(Front-end code edit data)
__________________________________________________

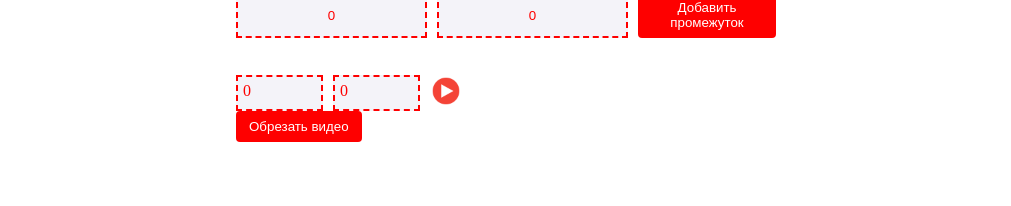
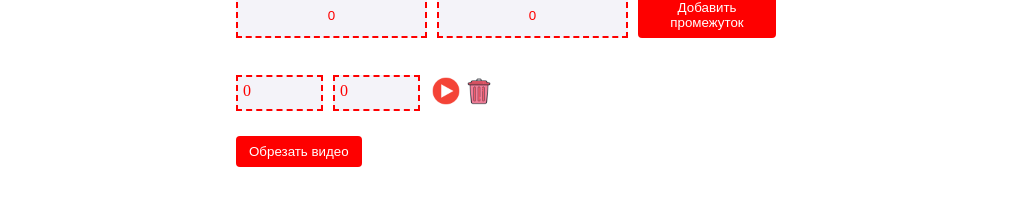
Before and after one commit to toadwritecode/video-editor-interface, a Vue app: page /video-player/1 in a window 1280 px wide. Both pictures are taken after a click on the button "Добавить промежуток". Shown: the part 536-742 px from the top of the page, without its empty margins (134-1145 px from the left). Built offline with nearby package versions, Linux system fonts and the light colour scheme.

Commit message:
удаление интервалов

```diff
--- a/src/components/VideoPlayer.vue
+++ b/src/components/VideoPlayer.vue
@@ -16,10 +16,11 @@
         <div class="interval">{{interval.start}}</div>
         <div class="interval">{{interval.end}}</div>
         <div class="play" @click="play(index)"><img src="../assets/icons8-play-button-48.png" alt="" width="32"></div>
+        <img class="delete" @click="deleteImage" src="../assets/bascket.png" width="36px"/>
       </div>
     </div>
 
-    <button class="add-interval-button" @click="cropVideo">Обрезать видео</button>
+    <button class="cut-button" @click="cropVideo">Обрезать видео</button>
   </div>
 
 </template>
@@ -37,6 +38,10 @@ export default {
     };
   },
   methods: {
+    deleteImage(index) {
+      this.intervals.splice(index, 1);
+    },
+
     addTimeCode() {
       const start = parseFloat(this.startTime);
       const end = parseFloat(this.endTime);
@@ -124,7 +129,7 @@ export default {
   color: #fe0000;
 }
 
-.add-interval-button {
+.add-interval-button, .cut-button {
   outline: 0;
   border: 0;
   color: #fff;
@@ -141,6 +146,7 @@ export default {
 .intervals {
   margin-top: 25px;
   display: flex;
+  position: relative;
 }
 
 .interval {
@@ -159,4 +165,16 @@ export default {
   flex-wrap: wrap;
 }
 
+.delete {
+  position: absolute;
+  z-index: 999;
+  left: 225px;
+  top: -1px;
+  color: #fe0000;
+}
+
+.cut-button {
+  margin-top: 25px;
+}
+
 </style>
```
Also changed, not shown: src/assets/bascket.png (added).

__________________________________________________

Write all the lines above out again exactly, minus the images.

Before and after one commit to toadwritecode/video-editor-interface, a Vue app: page /video-player/1 in a window 1280 px wide. Both pictures are taken after a click on the button "Добавить промежуток". Shown: the part 536-742 px from the top of the page, without its empty margins (134-1145 px from the left). Built offline with nearby package versions, Linux system fonts and the light colour scheme.

Commit message:
удаление интервалов

```diff
--- a/src/components/VideoPlayer.vue
+++ b/src/components/VideoPlayer.vue
@@ -16,10 +16,11 @@
         <div class="interval">{{interval.start}}</div>
         <div class="interval">{{interval.end}}</div>
         <div class="play" @click="play(index)"><img src="../assets/icons8-play-button-48.png" alt="" width="32"></div>
+        <img class="delete" @click="deleteImage" src="../assets/bascket.png" width="36px"/>
       </div>
     </div>
 
-    <button class="add-interval-button" @click="cropVideo">Обрезать видео</button>
+    <button class="cut-button" @click="cropVideo">Обрезать видео</button>
   </div>
 
 </template>
@@ -37,6 +38,10 @@ export default {
     };
   },
   methods: {
+    deleteImage(index) {
+      this.intervals.splice(index, 1);
+    },
+
     addTimeCode() {
       const start = parseFloat(this.startTime);
       const end = parseFloat(this.endTime);
@@ -124,7 +129,7 @@ export default {
   color: #fe0000;
 }
 
-.add-interval-button {
+.add-interval-button, .cut-button {
   outline: 0;
   border: 0;
   color: #fff;
@@ -141,6 +146,7 @@ export default {
 .intervals {
   margin-top: 25px;
   display: flex;
+  position: relative;
 }
 
 .interval {
@@ -159,4 +165,16 @@ export default {
   flex-wrap: wrap;
 }
 
+.delete {
+  position: absolute;
+  z-index: 999;
+  left: 225px;
+  top: -1px;
+  color: #fe0000;
+}
+
+.cut-button {
+  margin-top: 25px;
+}
+
 </style>
```
Also changed, not shown: src/assets/bascket.png (added).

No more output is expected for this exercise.